**TASK:**
Each of the lines below must be retyped character for character.

**MATERIAL FOR THIS EXERCISE:**
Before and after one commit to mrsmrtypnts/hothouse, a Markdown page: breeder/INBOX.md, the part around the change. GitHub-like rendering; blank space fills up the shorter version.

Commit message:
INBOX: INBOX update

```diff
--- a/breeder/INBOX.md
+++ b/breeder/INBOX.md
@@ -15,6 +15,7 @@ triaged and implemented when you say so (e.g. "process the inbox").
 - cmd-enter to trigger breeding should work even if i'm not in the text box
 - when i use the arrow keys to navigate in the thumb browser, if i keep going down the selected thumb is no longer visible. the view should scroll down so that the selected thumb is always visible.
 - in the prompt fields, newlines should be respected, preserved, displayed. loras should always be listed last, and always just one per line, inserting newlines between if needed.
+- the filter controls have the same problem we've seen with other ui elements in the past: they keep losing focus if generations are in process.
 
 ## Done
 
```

**REPLY TO THE TASK:**
Before and after one commit to mrsmrtypnts/hothouse, a Markdown page: breeder/INBOX.md, the part around the change. GitHub-like rendering; blank space fills up the shorter version.

Commit message:
INBOX: INBOX update

```diff
--- a/breeder/INBOX.md
+++ b/breeder/INBOX.md
@@ -15,6 +15,7 @@ triaged and implemented when you say so (e.g. "process the inbox").
 - cmd-enter to trigger breeding should work even if i'm not in the text box
 - when i use the arrow keys to navigate in the thumb browser, if i keep going down the selected thumb is no longer visible. the view should scroll down so that the selected thumb is always visible.
 - in the prompt fields, newlines should be respected, preserved, displayed. loras should always be listed last, and always just one per line, inserting newlines between if needed.
+- the filter controls have the same problem we've seen with other ui elements in the past: they keep losing focus if generations are in process.
 
 ## Done
 
```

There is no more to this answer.